QUARANTINE: by Peter WestmoreNews Weekly
WTO apple ruling threatens Australian industries
, May 1, 2010
Australia's apple and pear industries have been put at risk by a recent World Trade Organisation (WTO) ruling in favour of Australia importing apples from New Zealand, where the fire blight disease is endemic.
|Fire blight-infected apple fruitlet|
with bacterial ooze
Although Australia has an open-door policy on imports, importing apples from countries affected by fire blight has been prohibited since the 1920s. The new WTO ruling, which overturns this, presents a major challenge to the Rudd Government.
Fire blight is one of the most destructive diseases of apples, pears and related species. It is a bacterial disease which lives in the bark of infected trees. In spring, the bacteria multiply and are transferred to flowers by insects and rain. It infects fruit and new shoots, and is impossible to eradicate.
New Zealand, a large producer of apples, has been trying to get into the Australian market for decades.
Four years ago, Biosecurity Australia gave permission for apple imports from New Zealand, but required that apples be thoroughly disinfected before entry, to prevent fire blight and other diseases coming into Australia. The conditions were such that New Zealand growers found that it was uneconomical to send apples to Australia.
Subsequently, New Zealand lodged a complaint with the WTO, claiming that the restrictions were not designed to prevent disease, but to stop imports. This followed a successful campaign by the United States against Japan in the early 1990s, which resulted in a WTO ruling against Japan's stringent requirements on imports of apples.
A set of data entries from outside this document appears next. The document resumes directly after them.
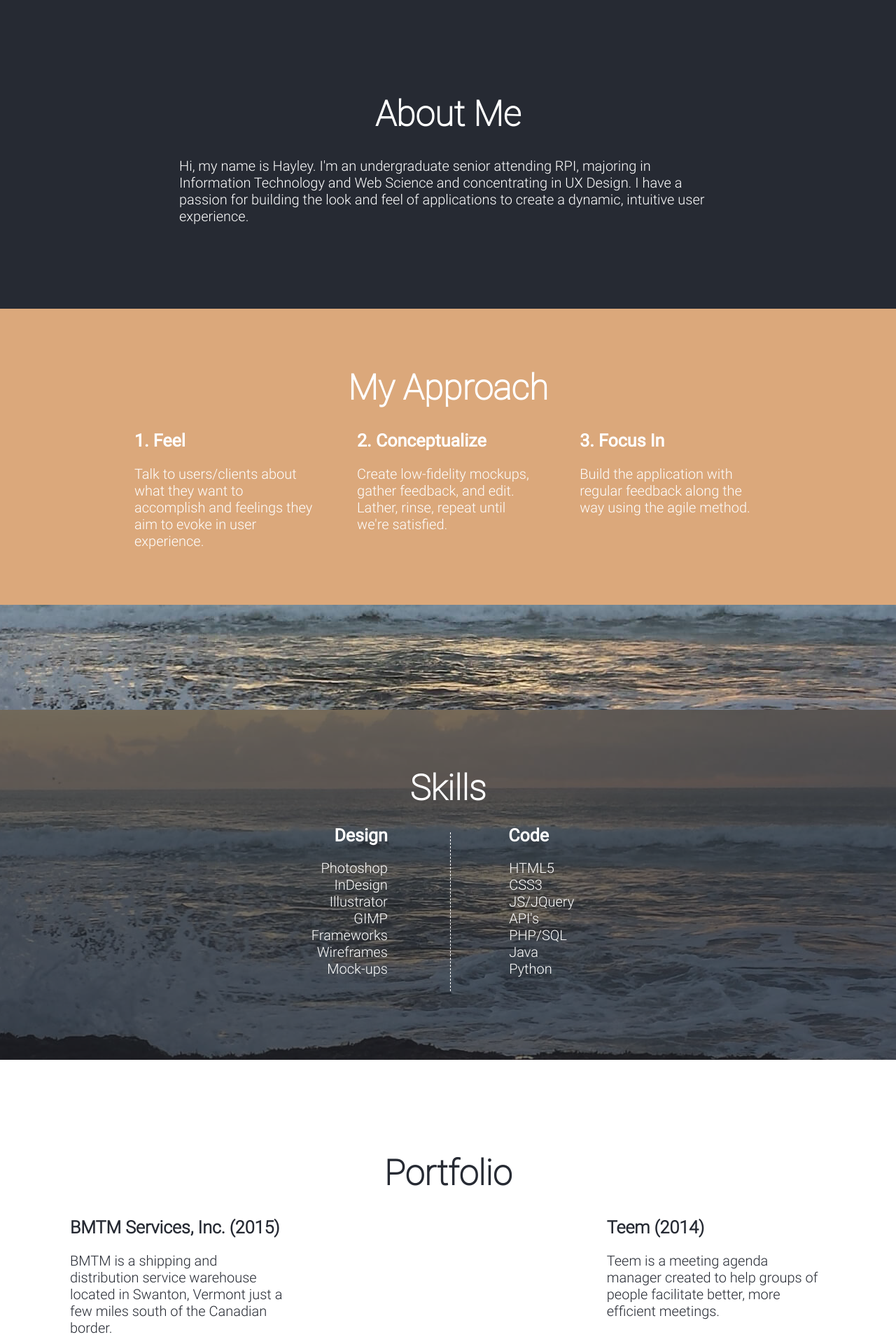
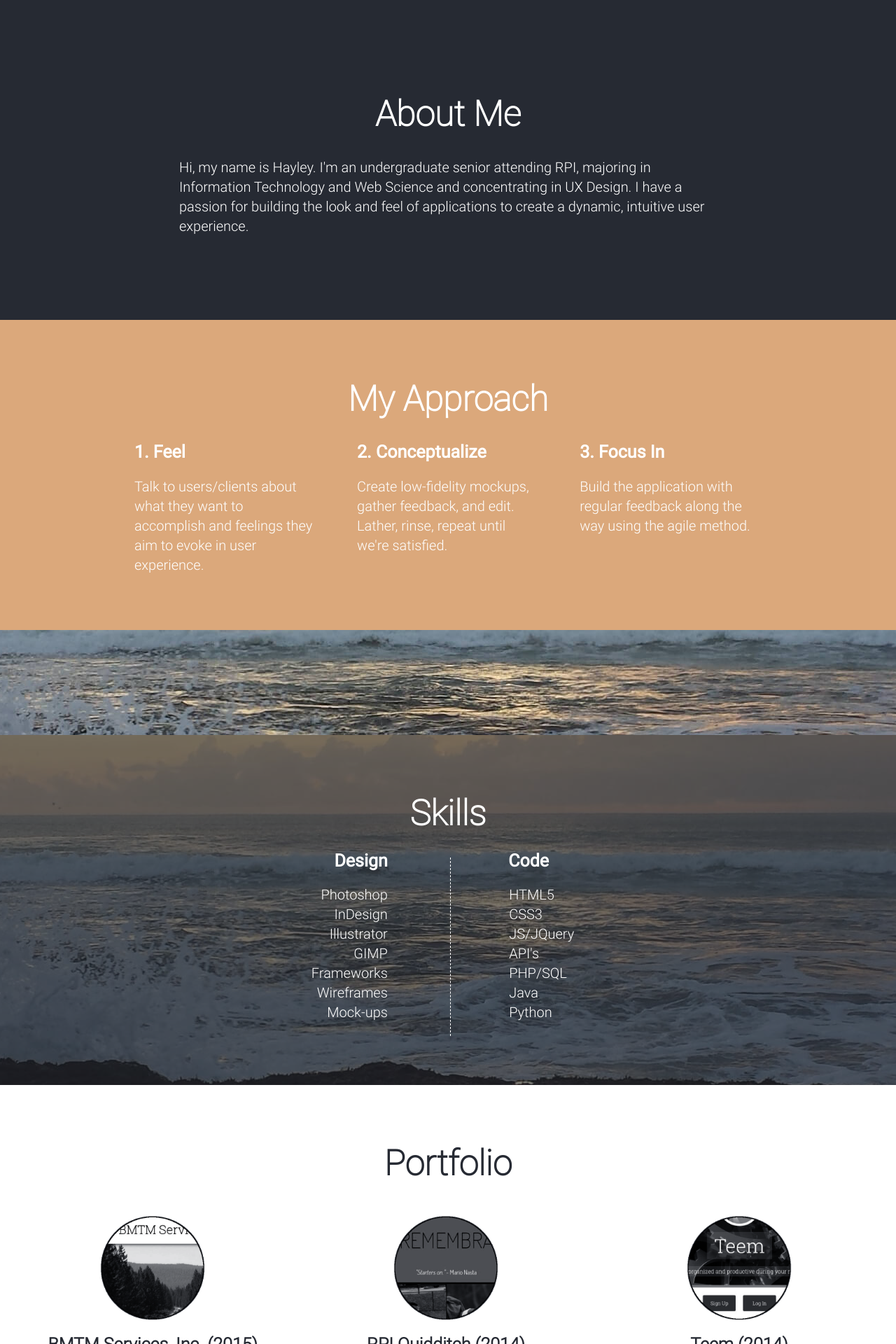
Before and after one commit to Hydriad/hydriad.github.io, a PHP site: page / in a window 1280 px wide. Shown: the part 800-2720 px from the top of the page at 70% size. Run offline with PHP 8.4, Linux system fonts and the light colour scheme.

Commit message:
finished portfolio content, pics, meta
a bit grainy, though.

```diff
--- a/index.html
+++ b/index.html
@@ -2,6 +2,9 @@
 <html>
 <head>
 	<meta charset="utf-8">
+	<meta property="og:image" content="styles/pics/thumb.jpg"/>
+	<meta name="og:description" content="The portfolio of Hayley Schluter"/>
+	<meta property="og:type" content="portfolio"/>
 	<title>Hayley Schluter</title>
 	<script type="text/javascript" src="http://code.jquery.com/jquery-latest.min.js" charset="utf-8"></script>
 	<link href = "styles/style.css" type="text/css" rel = "stylesheet">
@@ -112,27 +115,21 @@
 			<h1>Portfolio</h1>
 			<div class="row group">
 				<div class="col span_1_of_3">
+					<center><a href = "http://bmtmservices.com/" target="_blank"><div class="prev" id="bmtm"></div></a></center>
 					<h2><a href = "http://bmtmservices.com/" target="_blank">BMTM Services, Inc. (2015)</a></h2>
-					<p>BMTM is a shipping and distribution service warehouse located in Swanton, Vermont just a few miles south of the Canadian border.</p>
+					<p>BMTM is a shipping and distribution service warehouse located in Swanton, Vermont.</p>
 				</div>
 				<div class="col span_1_of_3">
-					<p></p>
+					<center><a href = "http://quidd.union.rpi.edu/" target="_blank"><div class="prev" id="quid"></div></a></center>
+					<h2><a href = "http://quidd.union.rpi.edu/" target="_blank">RPI Quidditch (2014)</a></h2>
+					<p>RPI Quidditch highlights the student-run club/team and how to get involved or support them.</p>
 				</div>
 				<div class="col span_1_of_3">
+					<center><a href = "http://teem.rabserver.com/" target="_blank"><div class="prev" id="teem"></div></a></center>
 					<h2><a href = "http://teem.rabserver.com/" target="_blank">Teem (2014)</a></h2>
-					<p>Teem is a meeting agenda manager created to help groups of people facilitate better, more efficient meetings.</p>
+					<p>Teem is a meeting agenda manager created to help groups facilitate more efficient meetings.</p>
 				</div>
 			</div>
-
-			<div class="row group">
-				<div class="col span_1_of_3"><p></p></div>
-
-				<div class="col span_1_of_3">
-					<h2><a href = "http://quidd.union.rpi.edu/" target="_blank">RPI Quidditch (2014)</a></h2>
-					<p>RPI Quidditch highlights the student-run Quidditch club/team, how collegiate Quidditch works, and how to get involved or support them.</p>
-				</div>
-			</div>
-
 		</div>
 		<!--end section: portfolio-->
 		<!--section: projects-->
@@ -140,13 +137,19 @@
 			<h1>Contact</h1>
 			<div class="row group">
 				<div class="col span_1_of_3">
+					<center>
 					<a href = "HayleySchluter-resume.pdf" target="_blank"><img alt = "resume" src = "styles/icons/fi-page2.png"/>Resume</a>
+					</center>
 				</div>
 				<div class="col span_1_of_3">
+					<center>
 					<a href = "mailto:schluh@rpi.edu?subject=Hi Hayley, I saw your website"><img alt = "email" src = "styles/icons/fi-laptop2.png"/>Email</a>
+					</center>
 				</div>
 				<div class="col span_1_of_3">
+					<center>
 					<a href = "https://www.linkedin.com/in/hayleyschluter" target="_blank"><img alt = "linkedin" src = "styles/icons/fi-social-linkedin2.png"/>LinkedIn</a>
+					</center>
 				</div>
 			</div>
 
--- a/js/javascript.js
+++ b/js/javascript.js
@@ -9,7 +9,7 @@
       if (target.length) {
         $('html,body').animate({
           //the top - # sets it that # of pixels above div
-          scrollTop: target.offset().top-64
+          scrollTop: target.offset().top-69
         }, 500);
         return false;
       }
--- a/styles/style.css
+++ b/styles/style.css
@@ -22,7 +22,6 @@
 	text-align: center;
 }
 
-
 h2{
 	font-size: 25px;
 	font-family: "Roboto-thin";
@@ -33,6 +32,7 @@
 p, li, a{
 	font-family: "Roboto-Light";
 	font-size: 100%;
+	line-height: 28px;
 }
 
 
@@ -137,7 +137,7 @@
 #portfolio{
 	background-color: white;
 	min-height: 400px;
-	padding:100px;
+	padding:50px;
 }
 #portfolio h1, #portfolio h2, #portfolio p{
 	color: #262a33;
@@ -150,6 +150,46 @@
 #portfolio a:hover{
 	color: #dba87b;
 	transition:color .3s linear;
+}
+#portfolio h2{
+	font-family: "Roboto-Regular";
+	text-align: center;
+}
+#portfolio img{
+	width:200px;
+	margin-bottom: 30px;
+}
+/*PREVIEW IMAGES***************************************/
+.prev{
+	background-size:cover;
+	width:150px;
+	height:150px;
+	margin-bottom:30px;
+}
+
+#teem{
+	background-image: url("pics/prev/teemprev.png");
+	transition:all 0.3s ease-in-out;
+}
+#teem:hover{
+	background-image: url("pics/prev/teemprevcolor.png");
+	transition:all 0.3s ease-in-out;
+}
+#bmtm{
+	background-image: url("pics/prev/bmtmprev.png");
+	transition:all 0.3s ease-in-out;
+}
+#bmtm:hover{
+	background-image: url("pics/prev/bmtmprevcolor.png");
+	transition:all 0.3s ease-in-out;
+}
+#quid{
+	background-image: url("pics/prev/quidprev.png");
+	transition:all 0.3s ease-in-out;
+}
+#quid:hover{
+	background-image: url("pics/prev/quidprevcolor.png");
+	transition:all 0.3s ease-in-out;
 }
 
 #blankback{
@@ -169,7 +209,7 @@
 
 #contact{
 	background-color: #dba87b;
-	padding: 50px 20% 100px 20%;
+	padding: 50px 25% 100px 25%;
 }
 #contact h1, #contact p{
 	color: white;
@@ -181,9 +221,9 @@
 	margin-right:8px;
 }
 #contact a{
-	float: right;
+	/*float: right;
 	position: relative;
-	left:-26%;
+	left:-26%;*/
 	text-align: center;
 	padding:10px 20px 10px 15px;
 	margin-bottom:15px;
@@ -418,9 +458,12 @@
 		font-family: "Roboto-Regular";
 	}
 
-	#contact a{
+	#contact .col{
+		/*
 		float:left;
 		left:40%;
+		*/
+		margin-bottom: 40px;
 	}
 
 }
```
Also changed, not shown: styles/pics/prev/bmtmprev.png (added), styles/pics/prev/bmtmprevcolor.png (added), styles/pics/prev/quidprev.png (added), styles/pics/prev/quidprevcolor.png (added), styles/pics/prev/teemprev.png (added), styles/pics/prev/teemprevcolor.png (added), styles/pics/thumb.jpg (added), 1 other file.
The US claimed that mature apples, which did not show symptoms of fire blight, were not carriers of the bacteria.
The Japanese Government fought the WTO ruling, but faced with successive rulings and the threat of trade sanctions by the US, backed down in 1995. Japan still requires that imported apples be given chemical treatment for codling moth.
Despite strong evidence presented to it, the WTO ruled that Australia's phytosanitary requirements were still unnecessarily strict, and directed that they be substantially relaxed.
Perhaps more worrying than the lower standards applying to New Zealand is that the two largest apple-producers in the world, China and the United States, have both expressed a desire to export apples to Australia.
With free access to Japan, the United States is poised to enter the Australian apple market.
China, which has become one of the largest exporters of fresh fruit and vegetables to Australia, will not be far behind. Both the United States and China have applied to export apples to Australia.
Australia already imports more fruit and vegetables than it exports. It imported $826 million worth in the second half of 2009, while it exported $749 million. (The Australian
, February 12, 2010).
China's share of imports more than doubled to $110 million in the four years to 2008-9, and now includes fresh garlic and peas, as well as frozen vegetables.
Biosecurity Australia, the government body responsible for import risk assessment, has already conditionally approved entry of apples from the United States and China.
Last October, Biosecurity Australia issued a draft report on the import of apples from the Pacific north-west of the United States. It permits the import of apples on conditions similar to those which applied to New Zealand in 2004.
In March, it approved the import of apples from China, subject to approved quarantine measures being put in place. Growers expect Chinese apples could arrive in Australia before the end of the year.
Australian apple and pear growers are appalled that Biosecurity Australia will permit the import of apples from the United States and China.
In a statement released after the US import risk assessment (IRA) was released, its national body, Apple & Pear Australia (APAL), said that "the draft IRA contains a number of serious inadequacies and severely underestimates the risks posed by the entry, spread and establishment of a number of pests, most particularly fire blight, but also of apple curculio, apple maggot and spotted wing drosophila."
It added, "Biosecurity Australia has failed to incorporate current scientific knowledge about the way in which these pests and diseases present, survive, transfer and establish."
It also said that the method of risk assessment used by Biosecurity Australia "is calibrated to a significantly smaller number of pests than is considered in the draft IRA. An underestimation of the risks posed by pests … also implies that the risk management measures proposed by Biosecurity Australia are inappropriate."
If the Australian Government accepts the WTO ruling, it will logically have to lower the entry standards to apples from the United States and China as well. If it rejects the WTO ruling, it will have room for further appeal; but if it refuses to give ground, Australia will be liable to retaliatory sanctions by New Zealand.
If the Rudd Government relents and permits the import of apples from countries with fire blight, it will undoubtedly hit the local industry hard, and could even kill it.